The Switch is slowly but surely becoming one of the best available entertainment systems for multiplayer fun. The eShop is positively bursting at the seams with great co-op adventures and games that focus on simple, pick-up-and-play action for multiple players to enjoy. Party Golf is one of the latest titles to jump on board, hoping to find its way into your living room and give you a good laugh in the process. Does it succeed? Let’s take a look.

The entire game focuses around one extremely simple concept and, as you might expect from the title, that is to get the ball into a hole. Despite the initial simplicity, though, Party Golf has actually been designed really well; it takes that very basic aspect of golf and evolves it into something slightly different. In normal gameplay, four players (human or AI) will all be competing to reach the hole first and scores are given at the end of each round (reflecting how quickly each player managed to get to the goal). If anyone doesn’t make it to the goal before the round ends, scores are then dished out based on how far away from the hole they finished.

Unlike real golf, though, everyone is in a mad rush to fire their ball across the screen at the same time; balls collide in the air, power-ups can enable you to mess with nearby players, and there is a general sense of madness in every round. The game is perfectly functional as a solo experience but, like most party games, it is definitely enjoyed best with friends. Having multiple players sit around the TV, yelling at each other for knocking their ball off the stage as they were about to execute a perfect hole-in-one, is perhaps the game’s most enjoyable aspect and that cannot be replicated when playing alone. There is a rather nice solo player mode available, though, which we’ll get to a little later on.

Before that, let’s take a look at the main, multiplayer experience. The game boasts of having “over 100” modes available to play and this is (sort of) correct. The default mode is where you’ll definitely want to begin; players compete through as many rounds as necessary (you win by leading the table with 500 or more points and then winning another round) and everything is left at its standard settings. These other modes are basically the same fundamental idea but with different varieties on a whole host of parameters. As an example, the second available mode (called ‘Fruit Salad’) gives a random ball shape and size to each player which changes each round. These can be hilarious too – at one point our team of four were flinging around rubber ducks, bananas, a sand-timer, and a ridiculously over-sized brick that caused issues for everyone.

Some of these modes are great fun – one example has you playing in the dark, forcing you to locate the hole by illuminating sections of the screen with your ball’s flight path; unfortunately, though, others aren’t quite as strong. One particular level (which is actually great when played by four human players) is let down in single player thanks to the AI not understanding the specific task. In ‘Checking In’, you must hit a number of checkpoints before trying to sink your ball; the AI don’t try to do this, though – instead just flinging themselves right at the goal. This means that you will win every single round (as long as you complete the task) which eliminates the fun of competition.
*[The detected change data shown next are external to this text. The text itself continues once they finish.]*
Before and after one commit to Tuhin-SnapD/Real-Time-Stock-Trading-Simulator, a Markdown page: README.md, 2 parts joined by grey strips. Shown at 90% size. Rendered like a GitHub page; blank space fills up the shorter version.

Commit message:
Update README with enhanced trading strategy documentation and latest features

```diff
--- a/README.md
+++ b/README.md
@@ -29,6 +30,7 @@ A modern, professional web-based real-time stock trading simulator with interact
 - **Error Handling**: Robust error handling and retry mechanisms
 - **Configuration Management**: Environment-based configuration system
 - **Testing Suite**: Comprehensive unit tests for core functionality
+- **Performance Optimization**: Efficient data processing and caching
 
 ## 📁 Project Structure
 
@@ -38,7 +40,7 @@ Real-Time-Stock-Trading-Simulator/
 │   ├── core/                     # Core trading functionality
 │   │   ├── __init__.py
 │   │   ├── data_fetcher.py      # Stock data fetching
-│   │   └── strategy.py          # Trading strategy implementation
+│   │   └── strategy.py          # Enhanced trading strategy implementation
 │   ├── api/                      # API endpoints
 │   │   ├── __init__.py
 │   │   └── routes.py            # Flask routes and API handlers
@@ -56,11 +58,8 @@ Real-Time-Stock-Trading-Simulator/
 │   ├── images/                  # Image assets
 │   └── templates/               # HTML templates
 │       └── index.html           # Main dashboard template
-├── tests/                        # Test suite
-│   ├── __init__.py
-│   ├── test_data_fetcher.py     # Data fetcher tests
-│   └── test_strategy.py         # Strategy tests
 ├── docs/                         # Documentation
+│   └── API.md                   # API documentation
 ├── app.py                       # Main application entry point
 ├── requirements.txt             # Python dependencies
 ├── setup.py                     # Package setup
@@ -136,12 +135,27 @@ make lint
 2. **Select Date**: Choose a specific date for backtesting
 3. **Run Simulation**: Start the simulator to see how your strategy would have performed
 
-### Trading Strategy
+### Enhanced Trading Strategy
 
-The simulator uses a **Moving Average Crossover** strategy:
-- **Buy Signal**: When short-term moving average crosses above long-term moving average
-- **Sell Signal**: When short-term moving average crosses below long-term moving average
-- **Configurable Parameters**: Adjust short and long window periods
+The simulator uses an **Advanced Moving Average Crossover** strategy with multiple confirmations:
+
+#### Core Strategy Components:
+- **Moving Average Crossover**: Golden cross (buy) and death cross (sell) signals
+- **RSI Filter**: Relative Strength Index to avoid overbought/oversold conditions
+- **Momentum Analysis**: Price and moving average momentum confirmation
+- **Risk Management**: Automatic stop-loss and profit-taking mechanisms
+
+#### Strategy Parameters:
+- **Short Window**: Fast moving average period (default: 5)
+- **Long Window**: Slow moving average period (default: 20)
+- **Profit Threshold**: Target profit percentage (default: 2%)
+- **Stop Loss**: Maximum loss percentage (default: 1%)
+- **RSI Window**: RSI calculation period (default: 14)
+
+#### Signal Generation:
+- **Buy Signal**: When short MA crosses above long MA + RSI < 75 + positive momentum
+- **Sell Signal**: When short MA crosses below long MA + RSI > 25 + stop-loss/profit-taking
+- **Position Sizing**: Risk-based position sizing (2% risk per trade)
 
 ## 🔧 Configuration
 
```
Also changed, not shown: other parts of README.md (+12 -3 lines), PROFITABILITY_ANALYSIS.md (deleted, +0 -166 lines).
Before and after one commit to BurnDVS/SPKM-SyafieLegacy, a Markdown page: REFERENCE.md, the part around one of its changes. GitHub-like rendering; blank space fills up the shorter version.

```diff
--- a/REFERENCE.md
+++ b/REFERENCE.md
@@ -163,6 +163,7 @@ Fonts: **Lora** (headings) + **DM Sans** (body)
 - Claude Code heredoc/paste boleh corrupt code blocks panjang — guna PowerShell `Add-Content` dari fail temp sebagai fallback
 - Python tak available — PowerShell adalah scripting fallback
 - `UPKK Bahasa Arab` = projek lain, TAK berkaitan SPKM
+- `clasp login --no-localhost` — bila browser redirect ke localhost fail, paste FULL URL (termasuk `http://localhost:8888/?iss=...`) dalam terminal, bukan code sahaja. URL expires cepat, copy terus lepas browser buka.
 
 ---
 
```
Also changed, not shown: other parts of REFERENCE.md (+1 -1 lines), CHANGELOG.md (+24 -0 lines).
Perhaps the game’s crowing jewel, though, is its ‘Custom Game’ mode. Here, you can make your own game modes by changing all of the parameters however you see fit. The options are truly staggering – you can change how balls are sized and shaped, their spin and bounce capabilities, the shape of the terrain, the scoring system, where tee-offs and holes are located, whether you want to put water on the course or not, whether or not to include a voting system which will allow players to change parameters between each round, specific rules to shots, how the camera works, how the aiming works, environmental factors, and so on. If we kept going we’d need to start a new website called 'Party Golf Life' just to have enough room for all the information – it is a very impressive feature indeed.

The solo player mode, which we touched upon earlier, is made up of a series of trials. These trials have you trying to sink the ball over a set amount of rounds with restrictions in place such as limits to the amount of shots or time you have. They are surprisingly challenging too – often even the slightest mistake has the potential to cost you the victory. Considering the game has such a multiplayer-heavy focus (you can actually play with eight players locally if you have enough Joy-Con controllers to share), this feature has a surprising amount of content.

For some, despite the amazing generosity offered in the customisation of the game’s settings, the game will likely work best in short bursts. We’d argue that the variety of ways to play (just about) justify the game’s cost but, essentially, you would have to enjoy the core ‘party-type’ gameplay to get the most out of this title. There are also a couple of little factors such as a temperamental loading screen and framerate drops (especially when playing with eight players) which stop the game from being perfect but, ultimately, it does its job rather nicely on the whole and there is an awful lot of fun to be had in the right company.

Conclusion

To answer our initial question of whether or not Party Golf can successfully join the eShop’s masterful collection of multiplayer goodness: quite simply, yes. The amount of customisation options are mind-blowing and essentially allow you to make the game be whatever you want it to be. The asking price at launch feels just a tad steep (a bit more polish and a slightly higher level of presentation wouldn’t go amiss) but, with the right friends around you, you’ll be having so much fun laughing at each other’s mistakes that you’ll hardly care.